 Past And Future

Photography first developed in the mid-nineteenth century. Early photographers captured images on heavy plates and printed them on sepia-toned paper. Now cameras have been simplified to their bare essentials with film and a lens and aperture in cardboard boxes that can be recycled once the film is developed.

The growing use of visual images in areas such as education, communication, entertainment, marketing, research and development should continue to drive the demand for innovative and skilled photographers. The increasing use of computers in photography will create another growth area for those in the field.

Quality of Life

Two Years Out

At this level, the photographer is still learning everything there is to learn about the business. The newcomer should still be apprenticed to a more seasoned photographer. She may be a proficient photographer, but as yet has not acquired enough experience to compete against the more experienced and versatile photographers in the profession.

Five Years Out

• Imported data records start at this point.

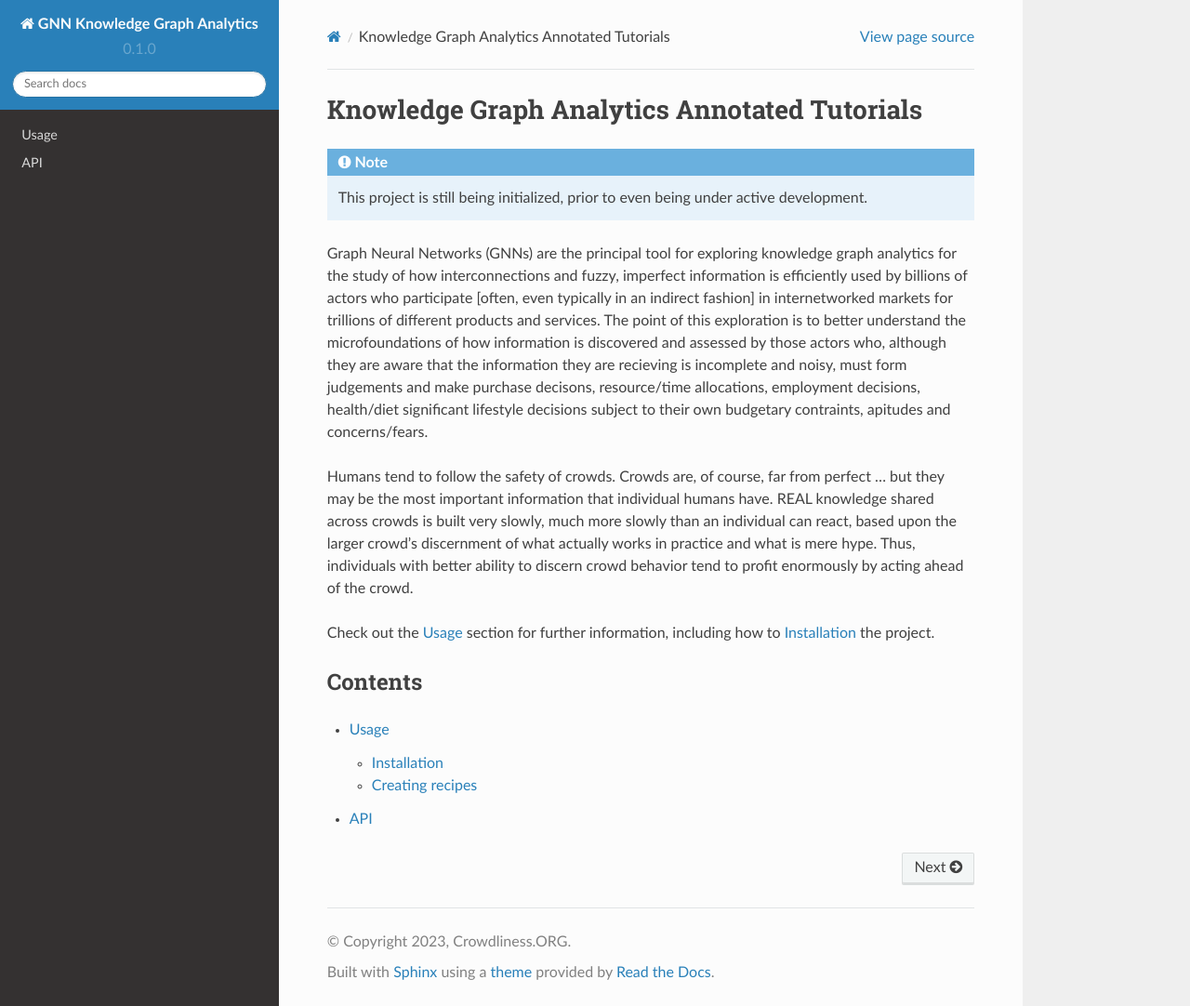
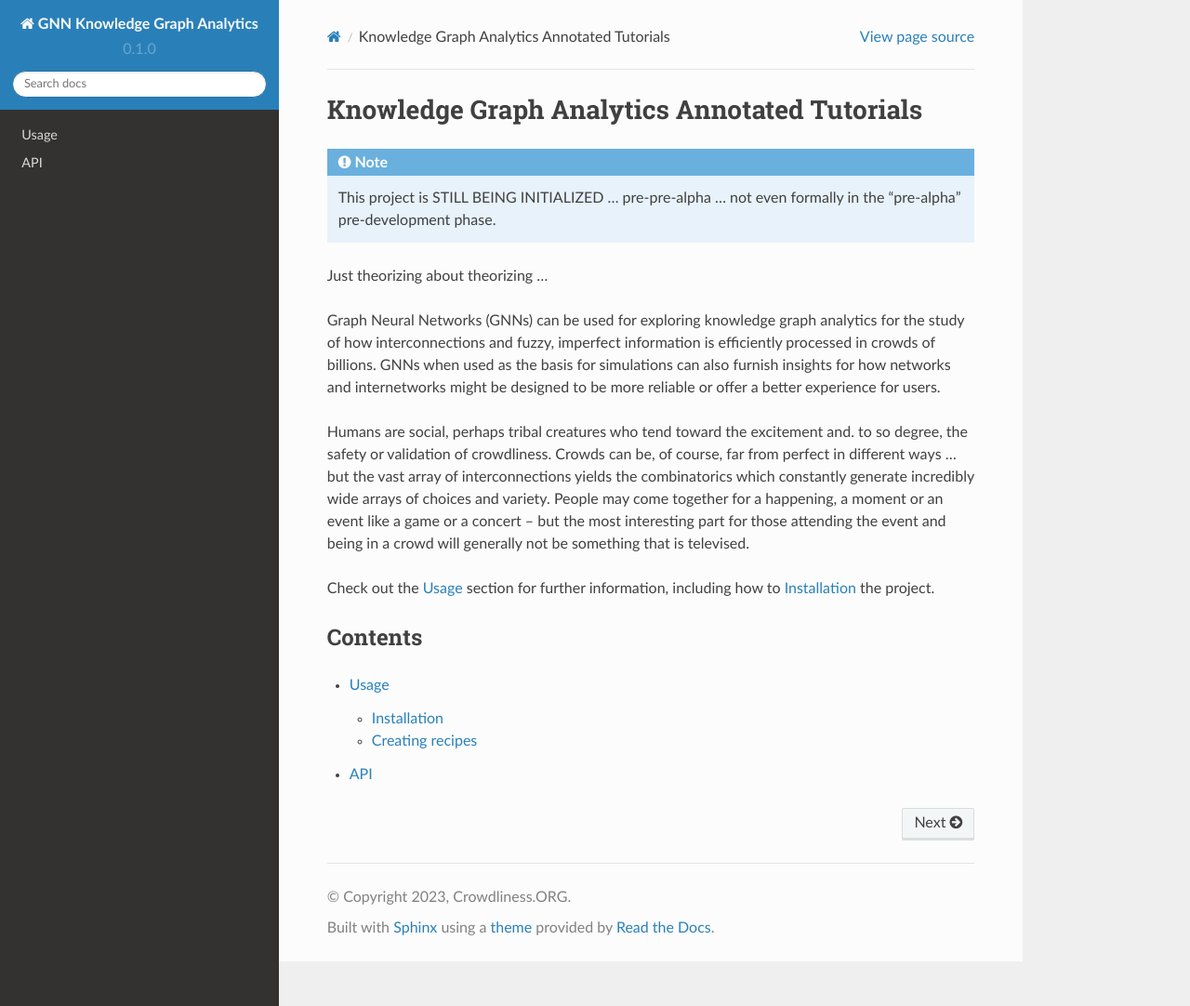
Before and after one commit to Crowdliness/GNNgraph, a Sphinx documentation site: the page built from docs/source/index.rst, in a window 1280 px wide and 1082 px high. Shown: the whole window at 93% size. Built offline with Sphinx 7.4.7 and the Read the Docs theme 2.0.0, drawn with Linux system fonts in a browser that asks for light colours.

Commit message:
Update index.rst

```diff
--- a/docs/source/index.rst
+++ b/docs/source/index.rst
@@ -3,13 +3,13 @@ Knowledge Graph Analytics Annotated Tutorials
 
 .. note::
 
-   This project is still being initialized, prior to even being under active development.
+   This project is STILL BEING INITIALIZED ... pre-pre-alpha ... not even formally in the "pre-alpha" pre-development phase.
 
+Just theorizing about theorizing ...
 
-Graph Neural Networks (GNNs) are the principal tool for exploring knowledge graph analytics for the study of how interconnections and fuzzy, imperfect information is efficiently used by billions of actors who participate [often, even typically in an indirect fashion] in internetworked markets for trillions of different products and services. The point of this exploration is to better understand the microfoundations of how information is discovered and assessed by those actors who, although they are aware that the information they are recieving is incomplete and noisy, must form judgements and make purchase decisons, resource/time allocations, employment decisions, health/diet significant lifestyle decisions subject to their own budgetary contraints, apitudes and concerns/fears.
+Graph Neural Networks (GNNs) can be used for exploring knowledge graph analytics for the study of how interconnections and fuzzy, imperfect information is efficiently processed in crowds of billions. GNNs when used as the basis for simulations can also furnish insights for how networks and internetworks might be designed to be more reliable or offer a better experience for users.
 
-Humans tend to follow the safety of crowds. Crowds are, of course, far from perfect ... but they may be the most important information that individual humans have. REAL knowledge shared across crowds is built very slowly, much more slowly than an individual can react, based upon the larger crowd's discernment of what actually works in practice and what is mere hype. Thus, individuals with better ability to discern crowd behavior tend to profit enormously by acting ahead of the crowd.
-
+Humans are social, perhaps tribal creatures who tend toward the excitement and. to so degree, the safety or validation of crowdliness. Crowds can be, of course, far from perfect in different ways ... but the vast array of interconnections yields the combinatorics which constantly generate incredibly wide arrays of choices and variety. People may come together for a happening, a moment or an event like a game or a concert -- but the most interesting part for those attending the event and being in a crowd will generally not be something that is televised.
 
 
 Check out the :doc:`usage` section for further information, including
```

At the five-year level, the self-employed photographer is slowly building a reputation and scouting for more clients. If he is lucky, some of his work may have been placed in magazines and trade journals, a significant step. Photographers should consider signing with stock photo agencies which grant magazine and other clients the rights to an individual’s photographs on a commission basis. Some photographers work in-house at magazines, newspapers, or are one of a stable of professionals at large photography businesses that specialize in weddings and events.

Ten Years Out

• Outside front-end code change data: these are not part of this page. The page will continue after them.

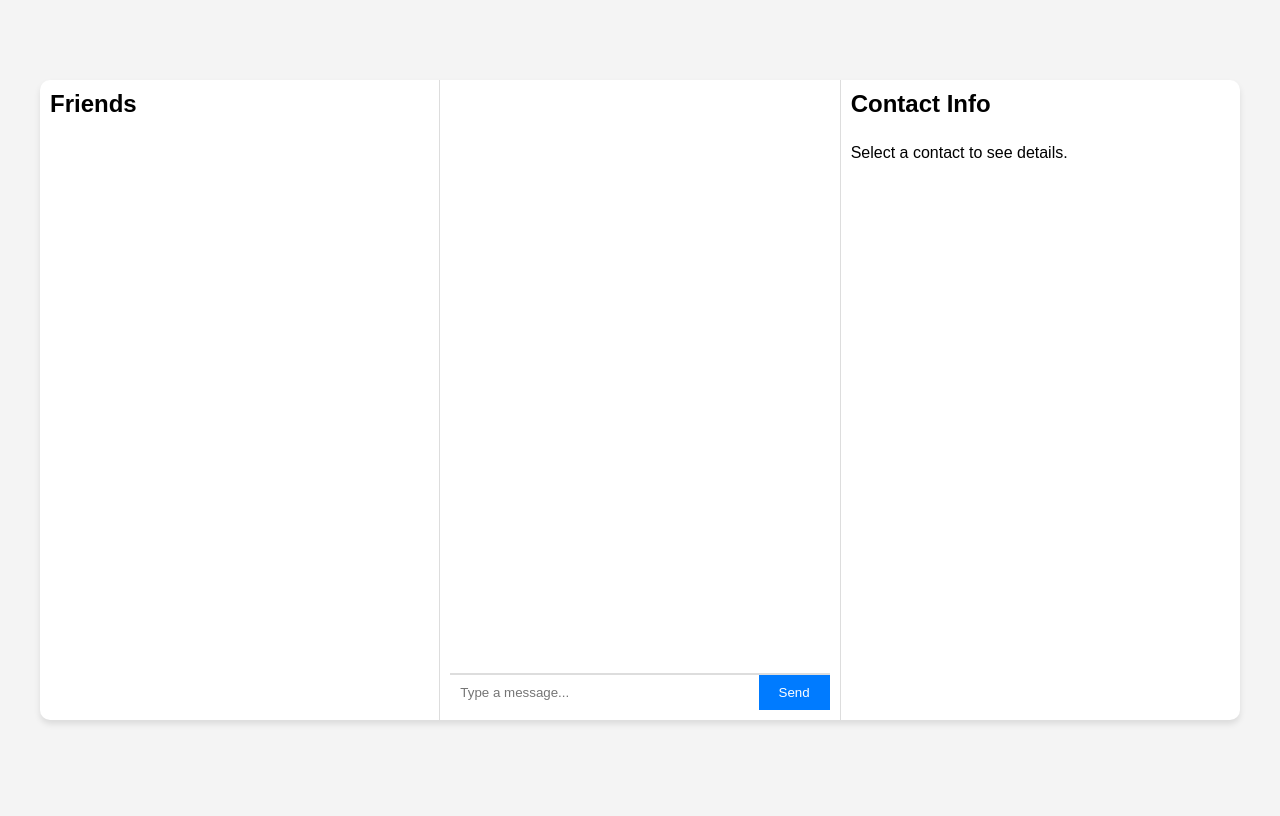
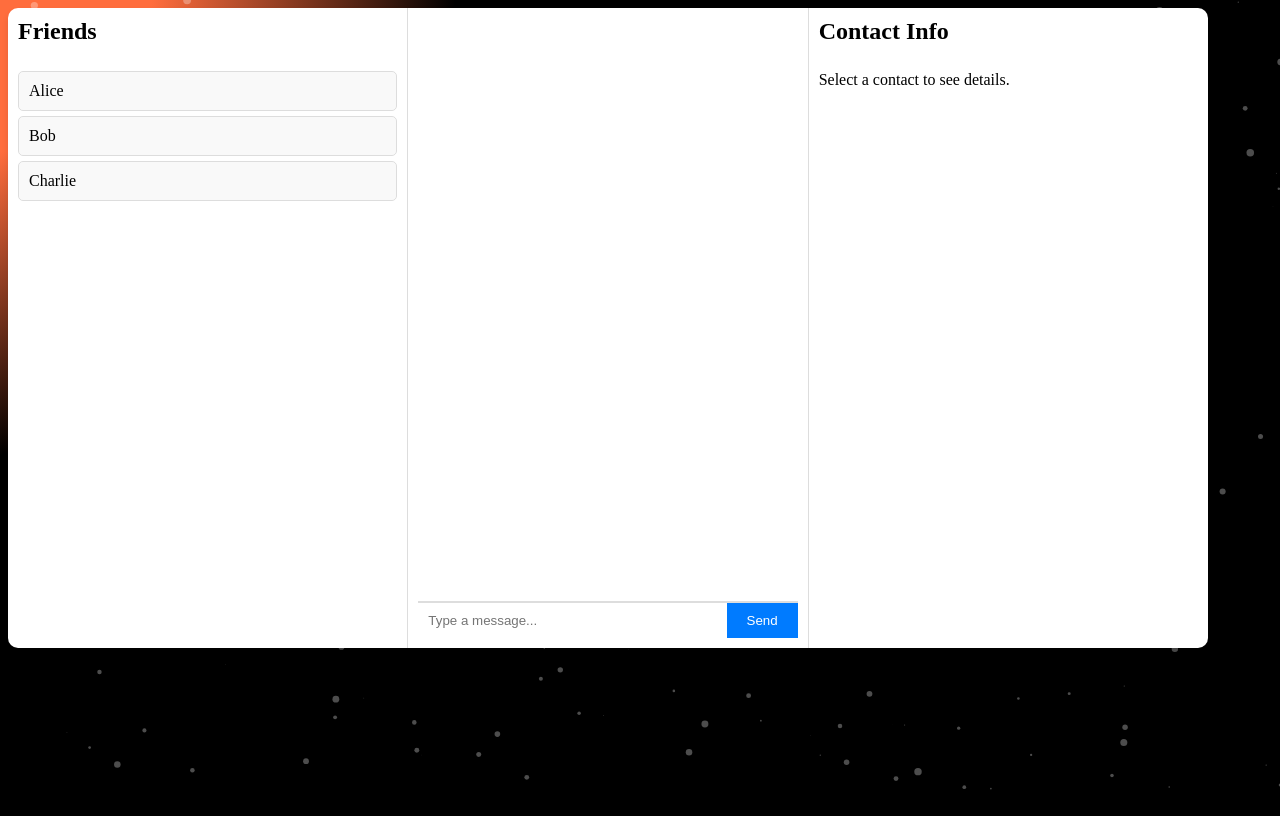
Before and after one commit to don-frex/Ft_Transcendence, a website: page Chat Page/index.html in a window 1280 px wide. Drawn offline with Linux system fonts and the light colour scheme.

Commit message:
Add files via upload

```diff
--- a/Chat Page/app.js
+++ b/Chat Page/app.js
@@ -1,3 +1,60 @@
+
+particlesJS("particles-js", {
+	particles: {
+	  number: {
+		value: 180,
+		density: {
+		  enable: true,
+		  value_area: 800,
+		},
+	  },
+	  color: {
+		value: "#fff",
+	  },
+	  shape: {
+		type: "circle",
+	  },
+	  opacity: {
+		value: 0.3,
+		random: false,
+		anim: {
+		  enable: false,
+		  speed: 4,
+		  opacity_min: 0.1,
+		  sync: false,
+		},
+	  },
+	  size: {
+		value: 4,
+		random: true,
+		anim: {
+		  enable: true,
+		  speed: 2,
+		  size_min: 0.1,
+		  sync: false,
+		},
+	  },
+	  line_linked: {
+		enable: false,
+	  },
+	  move: {
+		enable: true,
+		speed: 0.4,
+		direction: "right",
+		random: true,
+		straight: false,
+		out_mode: "none",
+		bounce: false,
+		attract: {
+		  enable: false,
+		  rotateX: 600,
+		  rotateY: 1200,
+		},
+	  },
+	},
+	retina_detect: true,
+  });
+
 // Dummy Data
 const friends = [
 	{ id: 1, name: 'Alice', email: 'alice@example.com', phone: '123-456-7890' },
--- a/Chat Page/index.html
+++ b/Chat Page/index.html
@@ -35,7 +35,7 @@
   </div>
 
   <div id="particles-js" class="particles"></div>
-	<script src="../particles.js"></script>
-  <script src="script.js"></script>
+	<script src="../Profile Settings/particles.js"></script>
+  <script src="app.js"></script>
 </body>
 </html>
--- a/Chat Page/style.css
+++ b/Chat Page/style.css
@@ -1,12 +1,23 @@
 body {
-	margin: 0;
-	font-family: Arial, sans-serif;
 	display: flex;
-	justify-content: center;
-	align-items: center;
+	flex-direction: column;
 	height: 100vh;
-	background-color: #f4f4f4;
+  	overflow: hidden;
+	background: #111113;
+  	background-image: radial-gradient(
+    	circle at top left,
+    	#ff6d3d 10%,
+    	#000000 30%
+  	);
   }
+
+  .particles {
+	position: absolute;
+	inset: 0;
+	width: 100%;
+	height: 100%;
+	z-index: -1;
+}
 
   .container {
 	width: 100%;
```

Photographers have usually set up their own studios by this point. The now highly experienced photographer is firmly established on the road to success. The ten- year veteran has significant professional contacts that will lead to bigger and more high-profile assignments. She has more pictures published in magazines and journals.

Professional Profile

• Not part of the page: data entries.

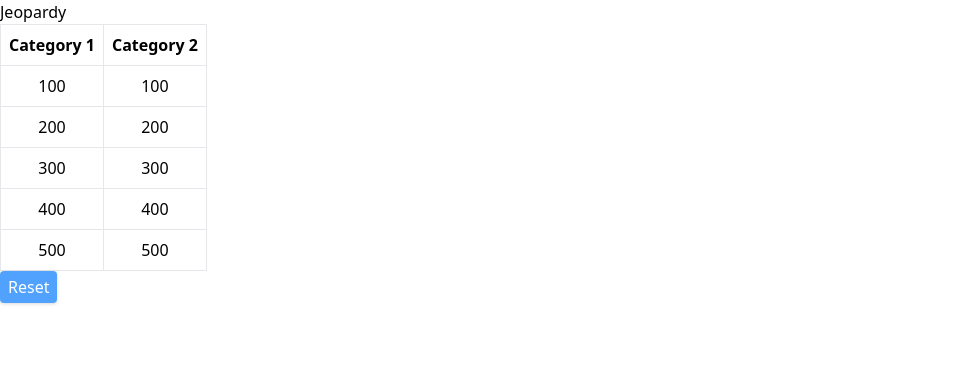
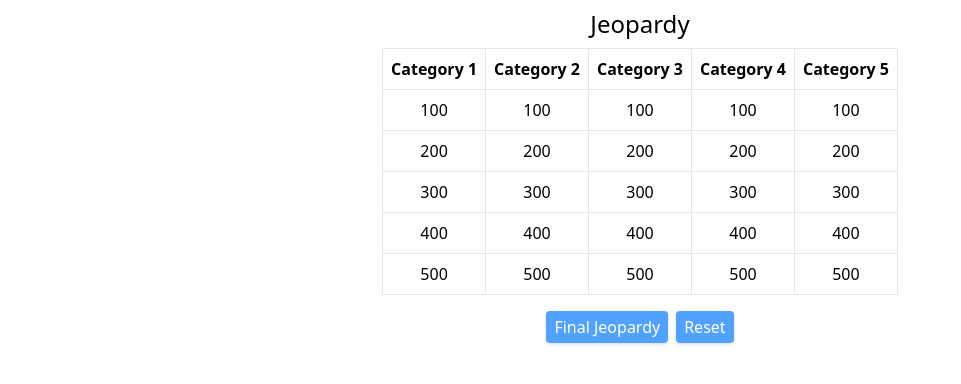
Before and after one commit to Kim-Lan/jeopardy-vue, a Vue app: page / in a window 1280 px wide. Shown: the top 384 px of the page, without its empty margins (0-961 px from the left). Built offline with nearby package versions, Linux system fonts and the light colour scheme.

Commit message:
Add final jeopardy

```diff
--- a/src/App.vue
+++ b/src/App.vue
@@ -3,8 +3,8 @@
 </script>
 
 <template>
-  <header>
-    Jeopardy
+  <header class="p-2 flex justify-center">
+    <h1 class="text-2xl">Jeopardy</h1>
   </header>
 
   <RouterView />
--- a/src/data.json
+++ b/src/data.json
@@ -3,6 +3,7 @@
   "categories": [
     {
       "name": "Category 1",
+      "slug": "category-1",
       "id": 1,
       "questions": [
         {
@@ -39,6 +40,7 @@
     },
     {
       "name": "Category 2",
+      "slug": "category-2",
       "id": 2,
       "questions": [
         {
@@ -67,6 +69,114 @@
           "answer": "Answer 5"
         }
       ]
+    },
+    {
+      "name": "Category 3",
+      "slug": "category-3",
+      "id": 3,
+      "questions": [
+        {
+          "id": 100,
+          "question": "Question 1",
+          "answer": "Answer 1"
+        },
+        {
+          "id": 200,
+          "question": "Question 2",
+          "answer": "Answer 2"
+        },
+        {
+          "id": 300,
+          "question": "Question 3",
+          "answer": "Answer 3"
+        },
+        {
+          "id": 400,
+          "question": "Question 4",
+          "answer": "Answer 4"
+        },
+        {
+          "id": 500,
+          "question": "Question 5",
+          "answer": "Answer 5"
+        }
+      ]
+    },
+    {
+      "name": "Category 4",
+      "slug": "category-4",
+      "id": 4,
+      "questions": [
+        {
+          "id": 100,
+          "question": "Question 1",
+          "answer": "Answer 1"
+        },
+        {
+          "id": 200,
+          "question": "Question 2",
+          "answer": "Answer 2"
+        },
+        {
+          "id": 300,
+          "question": "Question 3",
+          "answer": "Answer 3"
+        },
+        {
+          "id": 400,
+          "question": "Question 4",
+          "answer": "Answer 4"
+        },
+        {
+          "id": 500,
+          "question": "Question 5",
+          "answer": "Answer 5"
+        }
+      ]
+    },
+    {
+      "name": "Category 5",
+      "slug": "category-5",
+      "id": 5,
+      "questions": [
+        {
+          "id": 100,
+          "question": "Question 1",
+          "answer": "Answer 1"
+        },
+        {
+          "id": 200,
+          "question": "Question 2",
+          "answer": "Answer 2"
+        },
+        {
+          "id": 300,
+          "question": "Question 3",
+          "answer": "Answer 3"
+        },
+        {
+          "id": 400,
+          "question": "Question 4",
+          "answer": "Answer 4"
+        },
+        {
+          "id": 500,
+          "question": "Question 5",
+          "answer": "Answer 5"
+        }
+      ]
     }
-  ]
+  ],
+  "finalJeopardy": {
+    "name": "Final Jeopardy",
+    "slug": "final-jeopardy",
+    "id": 6,
+    "questions": [
+      {
+        "id": 1000,
+        "question": "Final Jeopardy Question",
+        "answer": "Final Jeopardy Answer"
+      }
+    ]
+  }
 }
--- a/src/router/index.ts
+++ b/src/router/index.ts
@@ -10,10 +10,11 @@
       component: HomeView,
     },
     {
-      path: '/question/:categoryId/:questionId',
+      path: '/:categoryId/:slug/:questionId',
       name: 'question',
       component: () => import('../views/Question.vue'),
       props: route => ({
+        ...route.params,
         categoryId: parseInt(route.params.categoryId),
         questionId: parseInt(route.params.questionId)
       }),
--- a/src/views/Home.vue
+++ b/src/views/Home.vue
@@ -16,11 +16,18 @@
 function resetVisited() {
   visited.reset();
 }
+
+function getFinalJeopardyParams() {
+  const finalJeopardy = sourceData.finalJeopardy;
+  const categoryId = finalJeopardy.id;
+  const questionId = finalJeopardy.questions[0].id;
+  return { categoryId, questionId, slug: 'final-jeopardy'};
+}
 </script>
 
 <template>
-  <main>
-    <table class="text-center border-1 border-gray-200 border-collapse">
+  <main class="flex flex-col gap-4">
+    <table class="mx-auto text-center border-1 border-gray-200 border-collapse">
       <thead>
         <tr>
           <th class="p-2 border-1 border-gray-200" v-for="category in sourceData.categories">{{ category.name }}</th>
@@ -30,7 +37,7 @@
         <tr v-for="questionId in sourceData.points">
           <td class="p-2 border-1 border-gray-200" v-for="category in sourceData.categories">
             <RouterLink
-              :to="{ name: 'question', params: { categoryId: category.id, questionId} }"
+              :to="{ name: 'question', params: { categoryId: category.id, slug: category.slug, questionId} }"
               @click="addVisited(category.id, questionId)"
               :class="{ visited: isVisited(category.id, questionId) }"
             >
@@ -40,7 +47,21 @@
         </tr>
       </tbody>
     </table>
-    <Button @click="resetVisited">Reset</Button>
+    <div class="flex justify-center gap-2">
+      <RouterLink
+        :to="{ name: 'question', params: getFinalJeopardyParams() }"
+      >
+        <Button>
+          Final Jeopardy
+        </Button>
+      </RouterLink>
+      <Button
+        @click="resetVisited"
+      >
+        Reset
+      </Button>
+    </div>
+
   </main>
 </template>
 
--- a/src/views/Question.vue
+++ b/src/views/Question.vue
@@ -4,19 +4,26 @@
 import sourceData from '@/data.json'
 
 const props = defineProps<{
+  slug: string,
   categoryId: number,
   questionId: number,
 }>();
 
 onBeforeMount(() => getQuestion())
 
+const category = ref(null);
 const question = ref(null);
 
 const isAnswerVisible = ref(false);
 
 function getQuestion() {
-  const category = sourceData.categories.filter((c) => c.id === props.categoryId)[0];
-  question.value = category.questions.filter((q) => q.id === props.questionId)[0];
+  if (props.slug === 'final-jeopardy') {
+    category.value = sourceData.finalJeopardy;
+    question.value = category.value.questions[0];
+  } else {
+    category.value = sourceData.categories.filter((c) => c.id === props.categoryId)[0];
+    question.value = category.value.questions.filter((q) => q.id === props.questionId)[0];
+  }
 }
 
 function toggleAnswer() {
@@ -27,8 +34,8 @@
 <template>
   <main>
     <Button @click="$router.back()">Back</Button>
-    <h1>Category {{ categoryId }}, {{ questionId }} Points</h1>
-    <h2>{{ question.question }}</h2>
+    <h2>{{ category.name }}, {{ questionId }} Points</h2>
+    <h3>{{ question.question }}</h3>
     <img v-if="question.image" :src="question.image.src" :alt="question.image.alt" />
     <audio v-if="question.audio" :src="question.audio" controls></audio>
     <Button @click="toggleAnswer">
```
Also changed, not shown: src/views/FinalJeopardy.vue (added).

# of people in profession: 120,000
% male: 60
% female: 40

Professionals Read
Professional Photographer
Photographist Forum
Books, Films and TV Shows Featuring the Profession
The Eyes of Laura Mars
The Girl in the Picture
The Bridges of Madison County
The Work of Ansel Adams

Major Employers

Glamour Shots
100 Cambridge Side Place
Cambridge, MA 02141
Tel: 617-374-9900
Fax: 617-374-9208
Contact: Pam Masters
Associated Press
184 High Street
Boston, MA 02110
Tel: 617-357-8106
Fax: 617-338-8125
Contact: Dan Hansen, Photo Editor

You’ll Have Contact With
Advertising Executives
Event Planners
Graphic Designers

Major Associations

American Society of Magazine Photographers
419 Park Avenue South
New York, NY 10016
Tel: 212-614-9644
Professional Women Photographers, c/o Photographic
17 West 17th Street
4th Floor
New York, NY 10011
Tel: 212-255-9678
Fax: 212-620-0999
American Council for the Arts
1 East 53rd Street
New York, NY 10022
Tel: 212-223-2787
Contact: Membership Department
Photographer Jobs and Careers: Photographer Job Description by
Authored by: Harrison Barnes